--- Task statement ---
All of the entries below are to be copied word for word.

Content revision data
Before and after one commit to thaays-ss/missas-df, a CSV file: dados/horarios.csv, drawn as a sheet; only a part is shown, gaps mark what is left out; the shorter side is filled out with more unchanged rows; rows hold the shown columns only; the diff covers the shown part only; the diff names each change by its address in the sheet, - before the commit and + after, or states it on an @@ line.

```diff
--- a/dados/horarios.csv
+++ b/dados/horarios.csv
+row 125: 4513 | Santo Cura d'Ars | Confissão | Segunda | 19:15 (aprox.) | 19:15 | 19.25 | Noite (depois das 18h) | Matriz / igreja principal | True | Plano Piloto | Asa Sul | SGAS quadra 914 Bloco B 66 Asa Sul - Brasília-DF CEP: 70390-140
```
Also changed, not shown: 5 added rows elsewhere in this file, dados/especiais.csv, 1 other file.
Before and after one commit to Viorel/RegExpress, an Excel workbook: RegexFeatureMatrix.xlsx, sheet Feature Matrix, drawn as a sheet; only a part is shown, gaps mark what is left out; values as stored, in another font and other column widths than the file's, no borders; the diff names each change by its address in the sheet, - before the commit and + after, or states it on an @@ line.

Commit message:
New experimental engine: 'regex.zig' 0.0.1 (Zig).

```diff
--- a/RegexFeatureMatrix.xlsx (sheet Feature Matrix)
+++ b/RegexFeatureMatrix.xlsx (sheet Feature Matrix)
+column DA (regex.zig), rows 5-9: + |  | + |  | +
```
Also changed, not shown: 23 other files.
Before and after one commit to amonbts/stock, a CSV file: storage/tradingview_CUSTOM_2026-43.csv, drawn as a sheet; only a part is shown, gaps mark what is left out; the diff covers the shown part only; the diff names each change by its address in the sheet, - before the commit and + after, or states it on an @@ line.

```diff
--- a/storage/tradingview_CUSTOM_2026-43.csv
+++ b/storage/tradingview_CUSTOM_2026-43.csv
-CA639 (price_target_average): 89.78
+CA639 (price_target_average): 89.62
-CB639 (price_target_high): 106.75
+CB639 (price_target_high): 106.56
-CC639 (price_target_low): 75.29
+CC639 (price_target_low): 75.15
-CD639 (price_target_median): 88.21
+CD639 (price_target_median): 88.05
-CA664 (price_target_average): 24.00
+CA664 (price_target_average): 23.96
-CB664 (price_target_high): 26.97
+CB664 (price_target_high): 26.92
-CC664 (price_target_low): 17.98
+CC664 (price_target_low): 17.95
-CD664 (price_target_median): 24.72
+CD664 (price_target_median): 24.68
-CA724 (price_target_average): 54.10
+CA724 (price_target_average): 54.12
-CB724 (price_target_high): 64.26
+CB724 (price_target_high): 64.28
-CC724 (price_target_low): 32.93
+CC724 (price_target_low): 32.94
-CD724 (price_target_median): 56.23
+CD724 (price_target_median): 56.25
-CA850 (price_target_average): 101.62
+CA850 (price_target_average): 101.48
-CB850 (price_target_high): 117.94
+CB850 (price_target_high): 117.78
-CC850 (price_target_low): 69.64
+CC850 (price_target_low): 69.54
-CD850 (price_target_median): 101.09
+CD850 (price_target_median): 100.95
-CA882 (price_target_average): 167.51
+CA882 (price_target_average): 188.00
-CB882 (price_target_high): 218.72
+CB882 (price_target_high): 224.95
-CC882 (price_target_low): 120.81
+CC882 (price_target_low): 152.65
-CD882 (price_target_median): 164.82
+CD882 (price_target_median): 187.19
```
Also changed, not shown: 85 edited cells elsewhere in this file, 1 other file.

--- Response area ---
Before and after one commit to thaays-ss/missas-df, a CSV file: dados/horarios.csv, drawn as a sheet; only a part is shown, gaps mark what is left out; the shorter side is filled out with more unchanged rows; rows hold the shown columns only; the diff covers the shown part only; the diff names each change by its address in the sheet, - before the commit and + after, or states it on an @@ line.

```diff
--- a/dados/horarios.csv
+++ b/dados/horarios.csv
+row 125: 4513 | Santo Cura d'Ars | Confissão | Segunda | 19:15 (aprox.) | 19:15 | 19.25 | Noite (depois das 18h) | Matriz / igreja principal | True | Plano Piloto | Asa Sul | SGAS quadra 914 Bloco B 66 Asa Sul - Brasília-DF CEP: 70390-140
```
Also changed, not shown: 5 added rows elsewhere in this file, dados/especiais.csv, 1 other file.
Before and after one commit to Viorel/RegExpress, an Excel workbook: RegexFeatureMatrix.xlsx, sheet Feature Matrix, drawn as a sheet; only a part is shown, gaps mark what is left out; values as stored, in another font and other column widths than the file's, no borders; the diff names each change by its address in the sheet, - before the commit and + after, or states it on an @@ line.

Commit message:
New experimental engine: 'regex.zig' 0.0.1 (Zig).

```diff
--- a/RegexFeatureMatrix.xlsx (sheet Feature Matrix)
+++ b/RegexFeatureMatrix.xlsx (sheet Feature Matrix)
+column DA (regex.zig), rows 5-9: + |  | + |  | +
```
Also changed, not shown: 23 other files.
Before and after one commit to amonbts/stock, a CSV file: storage/tradingview_CUSTOM_2026-43.csv, drawn as a sheet; only a part is shown, gaps mark what is left out; the diff covers the shown part only; the diff names each change by its address in the sheet, - before the commit and + after, or states it on an @@ line.

```diff
--- a/storage/tradingview_CUSTOM_2026-43.csv
+++ b/storage/tradingview_CUSTOM_2026-43.csv
-CA639 (price_target_average): 89.78
+CA639 (price_target_average): 89.62
-CB639 (price_target_high): 106.75
+CB639 (price_target_high): 106.56
-CC639 (price_target_low): 75.29
+CC639 (price_target_low): 75.15
-CD639 (price_target_median): 88.21
+CD639 (price_target_median): 88.05
-CA664 (price_target_average): 24.00
+CA664 (price_target_average): 23.96
-CB664 (price_target_high): 26.97
+CB664 (price_target_high): 26.92
-CC664 (price_target_low): 17.98
+CC664 (price_target_low): 17.95
-CD664 (price_target_median): 24.72
+CD664 (price_target_median): 24.68
-CA724 (price_target_average): 54.10
+CA724 (price_target_average): 54.12
-CB724 (price_target_high): 64.26
+CB724 (price_target_high): 64.28
-CC724 (price_target_low): 32.93
+CC724 (price_target_low): 32.94
-CD724 (price_target_median): 56.23
+CD724 (price_target_median): 56.25
-CA850 (price_target_average): 101.62
+CA850 (price_target_average): 101.48
-CB850 (price_target_high): 117.94
+CB850 (price_target_high): 117.78
-CC850 (price_target_low): 69.64
+CC850 (price_target_low): 69.54
-CD850 (price_target_median): 101.09
+CD850 (price_target_median): 100.95
-CA882 (price_target_average): 167.51
+CA882 (price_target_average): 188.00
-CB882 (price_target_high): 218.72
+CB882 (price_target_high): 224.95
-CC882 (price_target_low): 120.81
+CC882 (price_target_low): 152.65
-CD882 (price_target_median): 164.82
+CD882 (price_target_median): 187.19
```
Also changed, not shown: 85 edited cells elsewhere in this file, 1 other file.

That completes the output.